───── RECORD EXCERPTS ─────

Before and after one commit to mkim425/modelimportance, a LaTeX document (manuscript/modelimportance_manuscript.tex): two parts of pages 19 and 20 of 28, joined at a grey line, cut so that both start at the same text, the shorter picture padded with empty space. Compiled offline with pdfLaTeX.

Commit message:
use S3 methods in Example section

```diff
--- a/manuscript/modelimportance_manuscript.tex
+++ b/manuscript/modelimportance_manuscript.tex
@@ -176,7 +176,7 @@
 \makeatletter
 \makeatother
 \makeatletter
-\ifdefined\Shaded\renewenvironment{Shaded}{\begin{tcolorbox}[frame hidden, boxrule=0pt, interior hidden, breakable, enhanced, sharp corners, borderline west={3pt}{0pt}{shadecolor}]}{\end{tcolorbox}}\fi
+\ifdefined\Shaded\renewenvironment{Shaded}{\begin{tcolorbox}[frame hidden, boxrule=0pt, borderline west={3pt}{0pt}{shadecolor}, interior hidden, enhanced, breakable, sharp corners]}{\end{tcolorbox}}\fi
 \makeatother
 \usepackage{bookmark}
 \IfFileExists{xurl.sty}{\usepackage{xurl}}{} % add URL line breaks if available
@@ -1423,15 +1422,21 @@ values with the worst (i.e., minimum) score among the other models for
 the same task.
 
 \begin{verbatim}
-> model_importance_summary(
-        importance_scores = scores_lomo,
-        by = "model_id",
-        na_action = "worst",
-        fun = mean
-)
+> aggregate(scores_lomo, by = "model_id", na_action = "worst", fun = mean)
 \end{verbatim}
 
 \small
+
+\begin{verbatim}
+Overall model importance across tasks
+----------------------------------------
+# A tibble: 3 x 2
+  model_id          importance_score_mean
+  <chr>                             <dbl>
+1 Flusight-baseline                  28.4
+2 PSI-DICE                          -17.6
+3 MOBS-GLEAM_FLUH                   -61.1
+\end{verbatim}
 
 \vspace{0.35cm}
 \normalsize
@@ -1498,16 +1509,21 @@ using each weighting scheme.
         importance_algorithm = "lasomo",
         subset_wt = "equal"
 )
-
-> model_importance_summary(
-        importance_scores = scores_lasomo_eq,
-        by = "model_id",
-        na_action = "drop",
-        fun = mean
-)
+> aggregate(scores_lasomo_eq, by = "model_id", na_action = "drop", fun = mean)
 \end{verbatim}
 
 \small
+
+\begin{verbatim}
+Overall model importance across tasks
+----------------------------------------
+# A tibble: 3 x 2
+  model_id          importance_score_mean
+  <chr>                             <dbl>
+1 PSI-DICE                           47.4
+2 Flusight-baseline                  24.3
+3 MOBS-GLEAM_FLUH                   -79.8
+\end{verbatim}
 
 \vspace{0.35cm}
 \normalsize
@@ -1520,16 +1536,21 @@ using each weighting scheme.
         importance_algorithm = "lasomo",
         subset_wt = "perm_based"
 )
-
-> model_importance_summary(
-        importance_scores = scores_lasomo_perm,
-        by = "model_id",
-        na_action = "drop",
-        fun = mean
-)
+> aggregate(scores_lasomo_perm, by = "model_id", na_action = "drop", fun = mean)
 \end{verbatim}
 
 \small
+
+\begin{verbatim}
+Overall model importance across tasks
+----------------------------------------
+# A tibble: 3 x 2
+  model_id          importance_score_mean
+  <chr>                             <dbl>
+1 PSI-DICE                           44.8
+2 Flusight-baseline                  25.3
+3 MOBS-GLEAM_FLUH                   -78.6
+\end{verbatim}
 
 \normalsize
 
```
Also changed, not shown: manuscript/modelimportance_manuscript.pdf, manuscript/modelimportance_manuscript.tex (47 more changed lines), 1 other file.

─────
───── RECORD EXCERPTS ─────

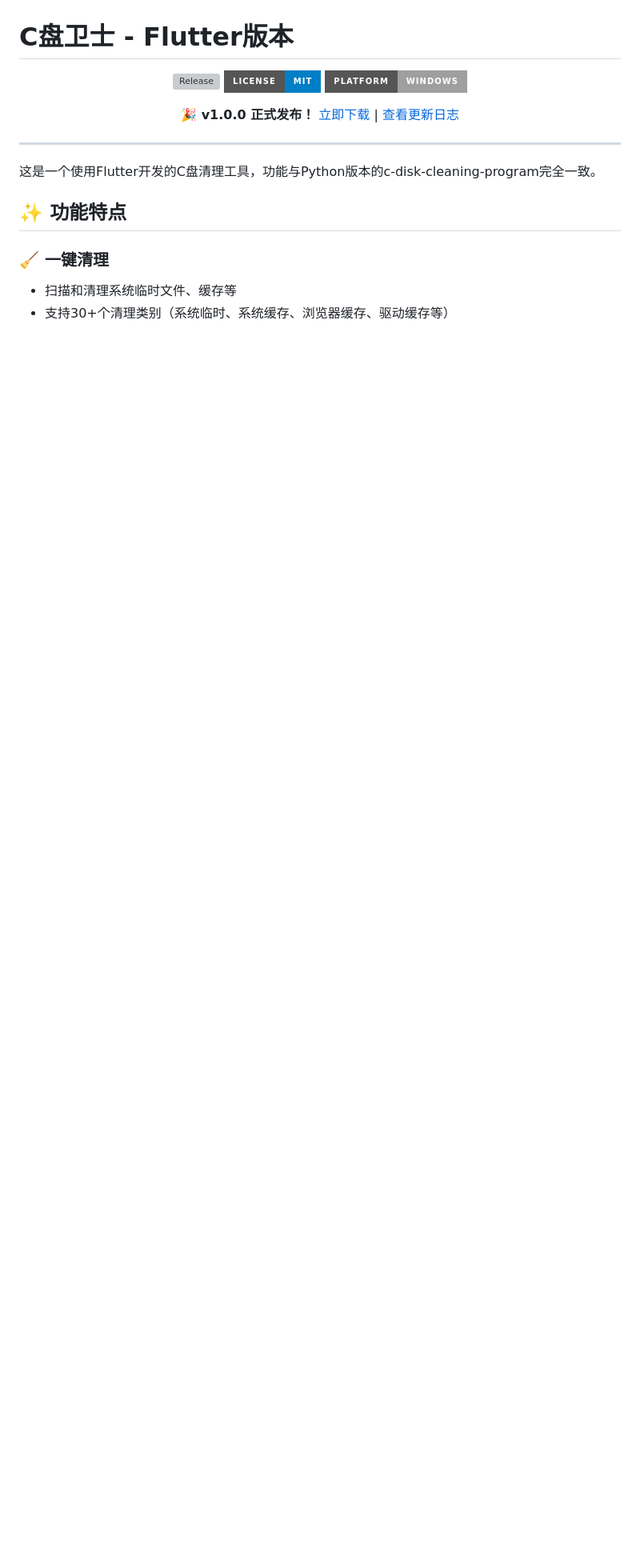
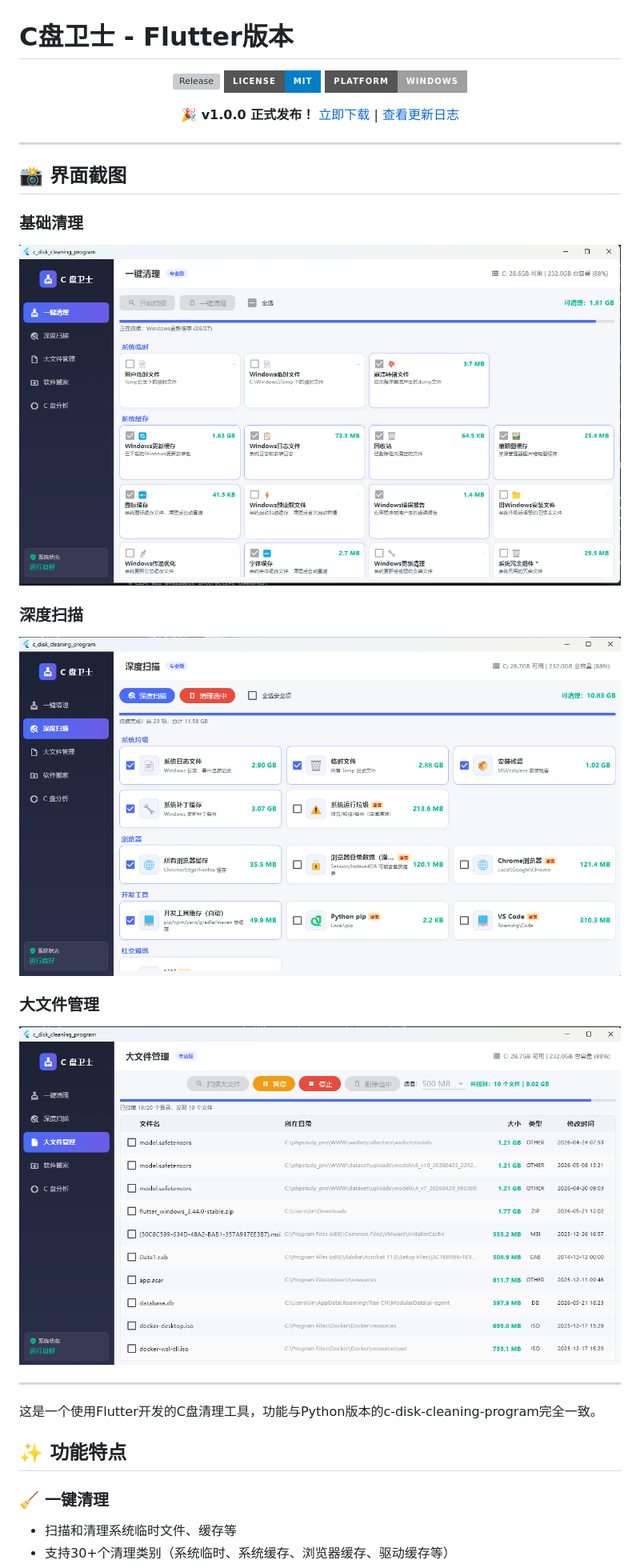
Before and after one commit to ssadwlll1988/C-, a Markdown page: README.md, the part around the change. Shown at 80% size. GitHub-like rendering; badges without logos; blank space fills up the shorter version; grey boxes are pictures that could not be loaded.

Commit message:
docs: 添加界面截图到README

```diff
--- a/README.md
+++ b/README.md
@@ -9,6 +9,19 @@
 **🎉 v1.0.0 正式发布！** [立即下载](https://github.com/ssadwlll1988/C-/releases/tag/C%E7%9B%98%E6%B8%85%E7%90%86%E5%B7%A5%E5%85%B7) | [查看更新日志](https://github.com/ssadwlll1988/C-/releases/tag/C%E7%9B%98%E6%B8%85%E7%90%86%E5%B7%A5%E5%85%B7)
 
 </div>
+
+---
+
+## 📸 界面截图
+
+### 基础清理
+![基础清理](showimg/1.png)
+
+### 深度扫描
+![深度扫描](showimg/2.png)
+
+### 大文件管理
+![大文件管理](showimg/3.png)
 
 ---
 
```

─────
───── RECORD EXCERPTS ─────

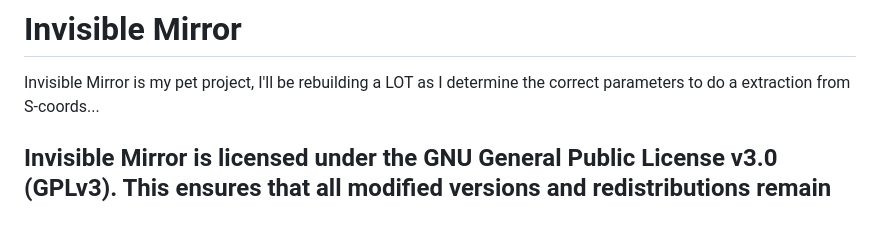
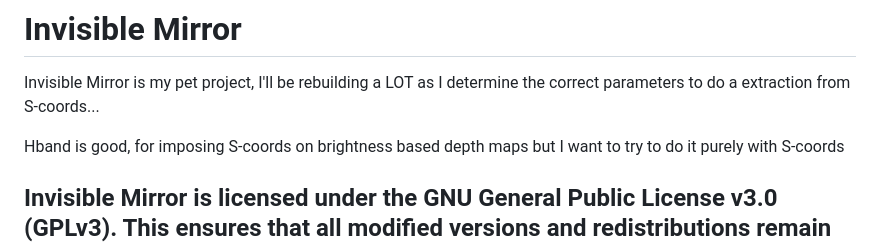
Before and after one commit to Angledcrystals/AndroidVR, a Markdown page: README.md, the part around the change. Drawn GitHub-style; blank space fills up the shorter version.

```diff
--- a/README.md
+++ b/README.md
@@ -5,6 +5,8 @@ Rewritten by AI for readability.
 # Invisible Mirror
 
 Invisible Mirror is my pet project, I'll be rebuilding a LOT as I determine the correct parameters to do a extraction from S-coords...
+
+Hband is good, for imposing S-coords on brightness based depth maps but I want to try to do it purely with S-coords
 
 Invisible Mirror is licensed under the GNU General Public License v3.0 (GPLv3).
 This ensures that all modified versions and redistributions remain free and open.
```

─────

**TASK DESCRIPTION**
Return all lines in the data that include the word "worst".

**WRITTEN ANSWER**
@@ -1423,15 +1422,21 @@ values with the worst (i.e., minimum) score among the other models for
-        na_action = "worst",
+> aggregate(scores_lomo, by = "model_id", na_action = "worst", fun = mean)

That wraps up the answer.